### Instructions for the task
Scan the data for "serif" and copy each matching line.

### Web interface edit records
_____
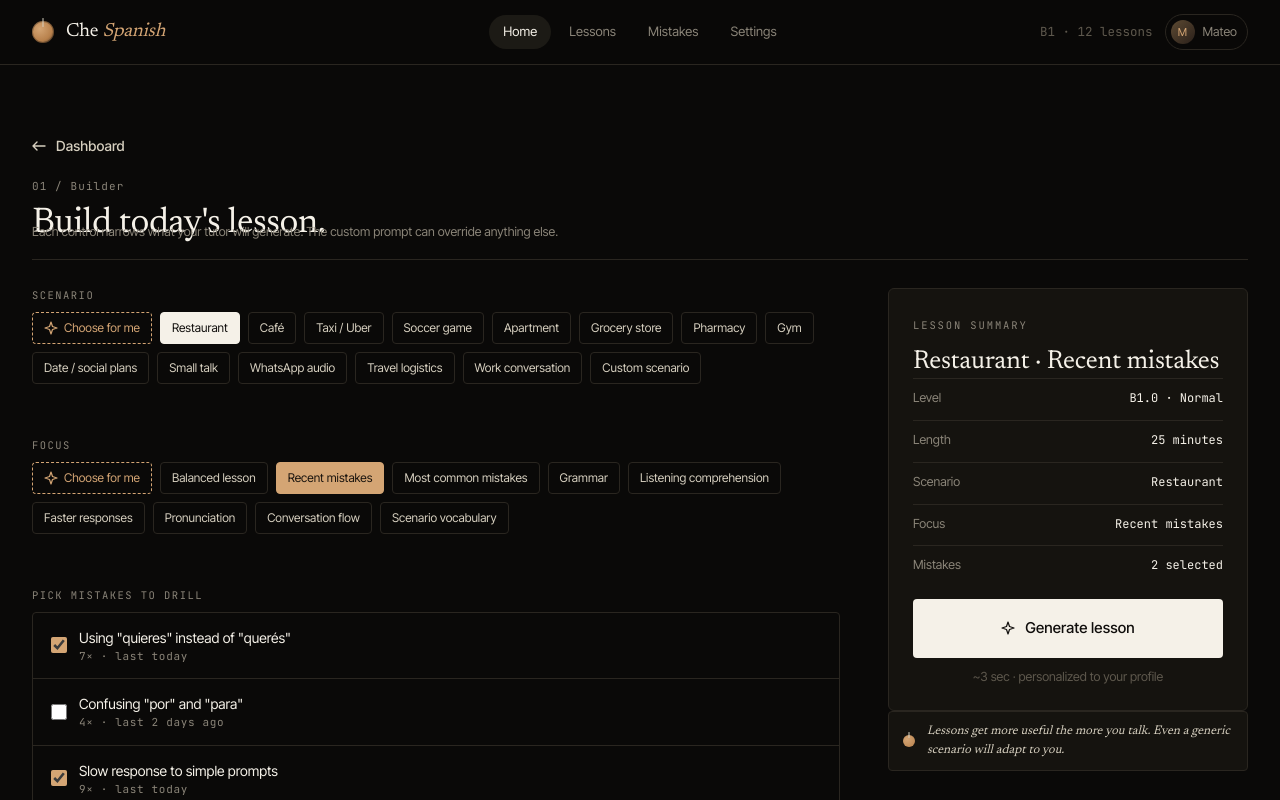
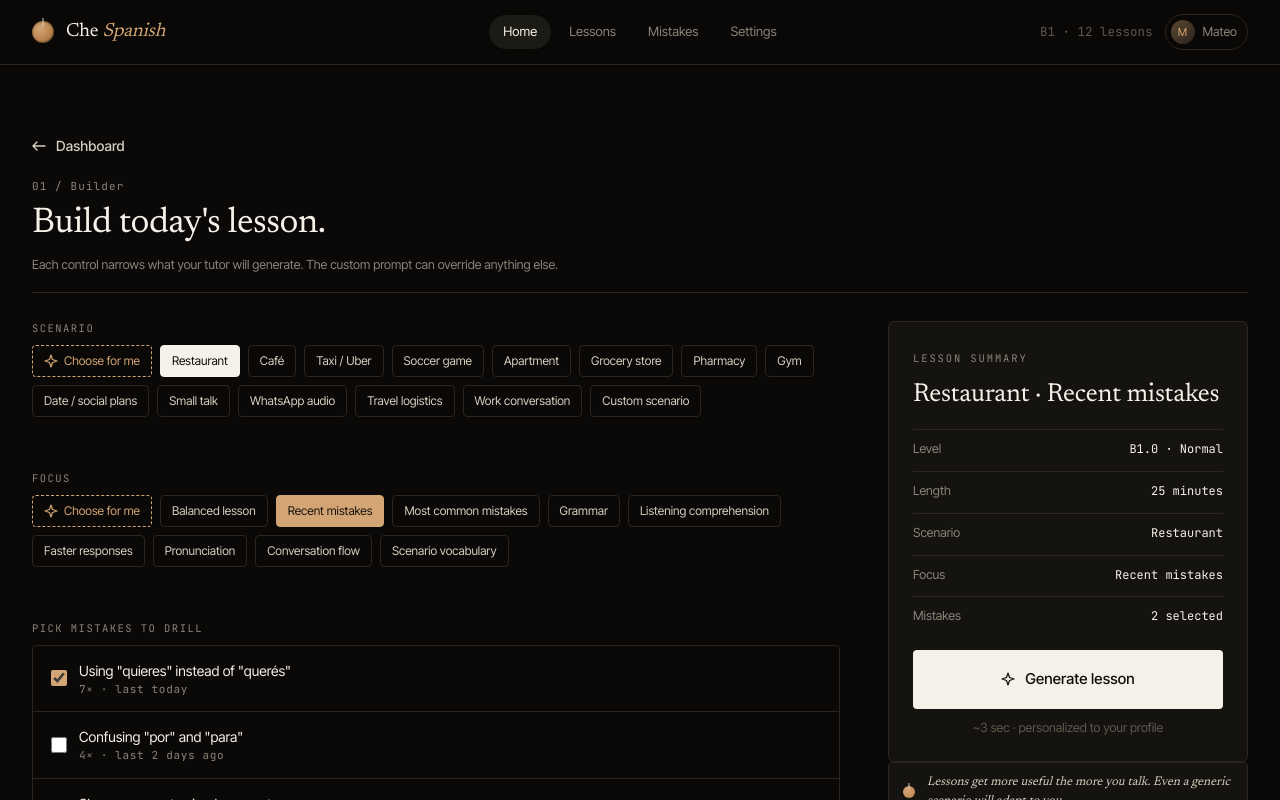
Before and after one commit to evankimbrell/chespanish, a Next.js app: page /builder in a window 1280 px wide. Shown: the top 800 px of the page. Built offline with nearby package versions, Linux system fonts and the light colour scheme.

Commit message:
Fix heading overlap: add height:auto to override Tailwind h-1/h-2/h-3/h-4 height utilities

```diff
--- a/src/app/globals.css
+++ b/src/app/globals.css
@@ -103,10 +103,10 @@ input, textarea, select { font-family: inherit; color: inherit; }
 h1, h2, h3, h4 { margin: 0; font-weight: 400; }
 .h-display { font-family: var(--font-newsreader), Georgia, serif; font-size: clamp(52px, 6vw, 88px); line-height: 1.0; letter-spacing: -0.02em; font-weight: 300; }
 .h-display em { font-style: italic; font-weight: 300; color: var(--warm); }
-.h-1 { font-family: var(--font-newsreader), Georgia, serif; font-size: clamp(34px, 3.8vw, 56px); line-height: 1.1; letter-spacing: -0.018em; font-weight: 400; }
-.h-2 { font-family: var(--font-newsreader), Georgia, serif; font-size: clamp(24px, 2.8vw, 38px); line-height: 1.15; letter-spacing: -0.014em; font-weight: 400; }
-.h-3 { font-family: var(--font-newsreader), Georgia, serif; font-size: 26px; line-height: 1.15; letter-spacing: -0.01em; font-weight: 400; }
-.h-4 { font-family: var(--font-newsreader), Georgia, serif; font-size: 20px; line-height: 1.2; font-weight: 500; }
+.h-1 { height: auto; font-family: var(--font-newsreader), Georgia, serif; font-size: clamp(34px, 3.8vw, 56px); line-height: 1.1; letter-spacing: -0.018em; font-weight: 400; }
+.h-2 { height: auto; font-family: var(--font-newsreader), Georgia, serif; font-size: clamp(24px, 2.8vw, 38px); line-height: 1.15; letter-spacing: -0.014em; font-weight: 400; }
+.h-3 { height: auto; font-family: var(--font-newsreader), Georgia, serif; font-size: 26px; line-height: 1.15; letter-spacing: -0.01em; font-weight: 400; }
+.h-4 { height: auto; font-family: var(--font-newsreader), Georgia, serif; font-size: 20px; line-height: 1.2; font-weight: 500; }
 .lede  { font-family: var(--font-newsreader), Georgia, serif; font-size: 22px; line-height: 1.45; color: var(--ink-2); font-weight: 300; }
 .body  { font-size: 14.5px; line-height: 1.55; color: var(--ink-2); }
 .small { font-size: 12.5px; line-height: 1.5; color: var(--mute); }
```
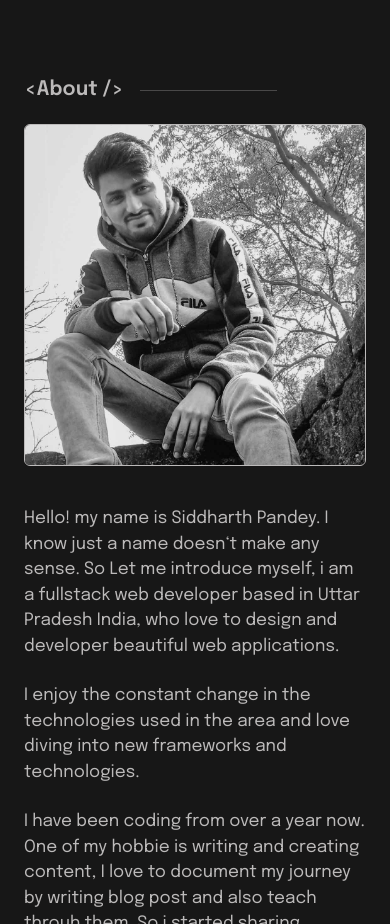
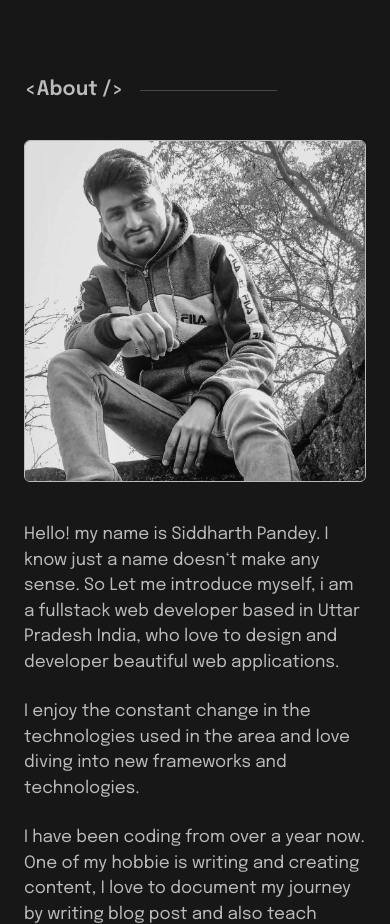
Before and after one commit to siddharthpandey091/creativesiddharth, a Next.js app: page / in a window 390 px wide. Shown: the part 860-1784 px from the top of the page. Built offline with nearby package versions, Linux system fonts and the light colour scheme.

Commit message:
Update About.jsx

```diff
--- a/components/About.jsx
+++ b/components/About.jsx
@@ -71,7 +71,7 @@ rel="noreferrer"
               </ul>
             </div>
           </div>
-          <div>
+          <div className="md:mt-0 mt-4">
             <img
               src="/creativesiddharth.jpg"
               className="md:w-[900px] w-96 rounded-md border border-borderColor"
```
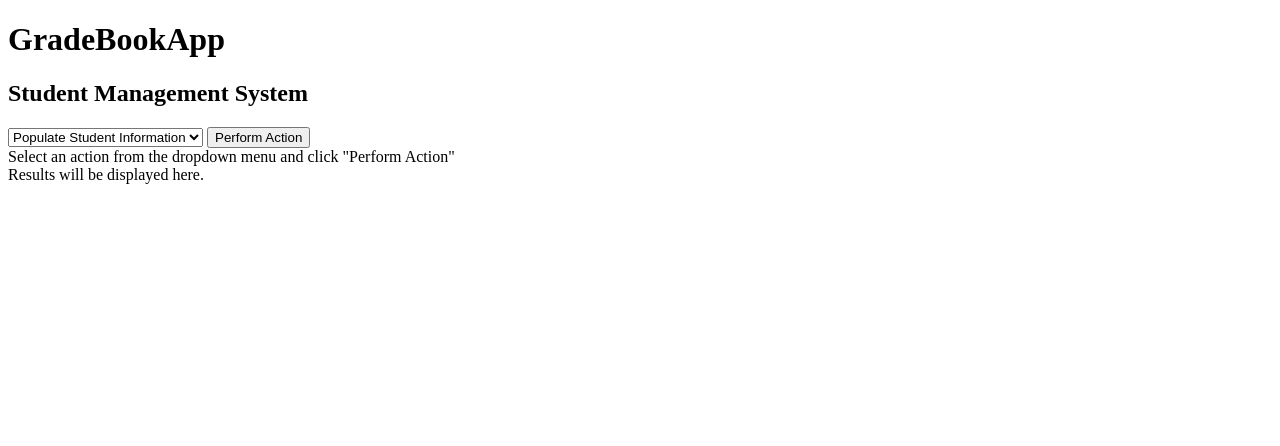
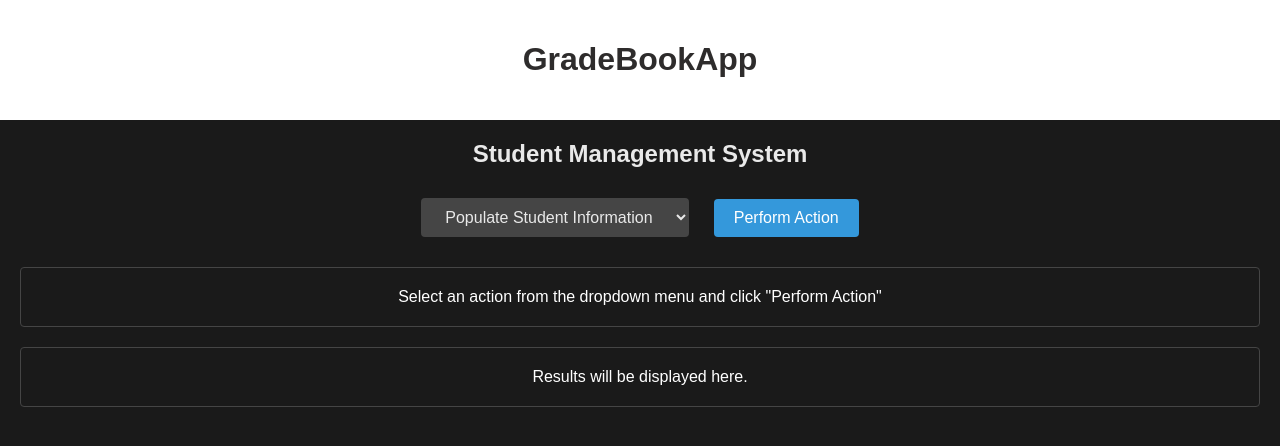
Before and after one commit to DonavenJB/GradeBookJS, a plain HTML site: page index.html in a window 1280 px wide. Drawn offline with Linux system fonts and the light colour scheme.

Commit message:
Added styles to my app

```diff
--- a/style.css
+++ b/style.css
@@ -1,4 +1,69 @@
-html {
+html,
+body {
   height: 100%;
   width: 100%;
+  font-family: 'Arial', sans-serif;
 }
+
+body {
+  background: rgb(26, 26, 26);
+  color: #ffffff;
+  margin: 0;
+  padding: 0;
+}
+
+header {
+  background-color: #ffffff;
+  width: 100%;
+  padding: 20px 0;
+  text-align: center;
+}
+
+h1 {
+  color: #2E2C2C;
+  font-size: 2rem;
+}
+
+main {
+  margin: 20px;
+  text-align: center;
+}
+
+h2 {
+  font-size: 1.5rem;
+  margin-bottom: 20px;
+  color: #E9E9E9;
+}
+
+select,
+button {
+  padding: 10px 20px;
+  margin: 10px;
+  border: none;
+  border-radius: 4px;
+  font-size: 1rem;
+  cursor: pointer;
+}
+
+select {
+  background-color: #454545;
+  color: #E9E9E9;
+}
+
+button {
+  background-color: #3498db;
+  color: #ffffff;
+  transition: background-color 0.3s ease;
+}
+
+button:hover {
+  background-color: #2980b9;
+}
+
+#inputArea,
+#outputArea {
+  margin-top: 20px;
+  padding: 20px;
+  border: 1px solid #454545;
+  border-radius: 4px;
+}
```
_____
### Output of the task
 .h-display { font-family: var(--font-newsreader), Georgia, serif; font-size: clamp(52px, 6vw, 88px); line-height: 1.0; letter-spacing: -0.02em; font-weight: 300; }
-.h-1 { font-family: var(--font-newsreader), Georgia, serif; font-size: clamp(34px, 3.8vw, 56px); line-height: 1.1; letter-spacing: -0.018em; font-weight: 400; }
-.h-2 { font-family: var(--font-newsreader), Georgia, serif; font-size: clamp(24px, 2.8vw, 38px); line-height: 1.15; letter-spacing: -0.014em; font-weight: 400; }
-.h-3 { font-family: var(--font-newsreader), Georgia, serif; font-size: 26px; line-height: 1.15; letter-spacing: -0.01em; font-weight: 400; }
-.h-4 { font-family: var(--font-newsreader), Georgia, serif; font-size: 20px; line-height: 1.2; font-weight: 500; }
+.h-1 { height: auto; font-family: var(--font-newsreader), Georgia, serif; font-size: clamp(34px, 3.8vw, 56px); line-height: 1.1; letter-spacing: -0.018em; font-weight: 400; }
+.h-2 { height: auto; font-family: var(--font-newsreader), Georgia, serif; font-size: clamp(24px, 2.8vw, 38px); line-height: 1.15; letter-spacing: -0.014em; font-weight: 400; }
+.h-3 { height: auto; font-family: var(--font-newsreader), Georgia, serif; font-size: 26px; line-height: 1.15; letter-spacing: -0.01em; font-weight: 400; }
+.h-4 { height: auto; font-family: var(--font-newsreader), Georgia, serif; font-size: 20px; line-height: 1.2; font-weight: 500; }
 .lede  { font-family: var(--font-newsreader), Georgia, serif; font-size: 22px; line-height: 1.45; color: var(--ink-2); font-weight: 300; }
+  font-family: 'Arial', sans-serif;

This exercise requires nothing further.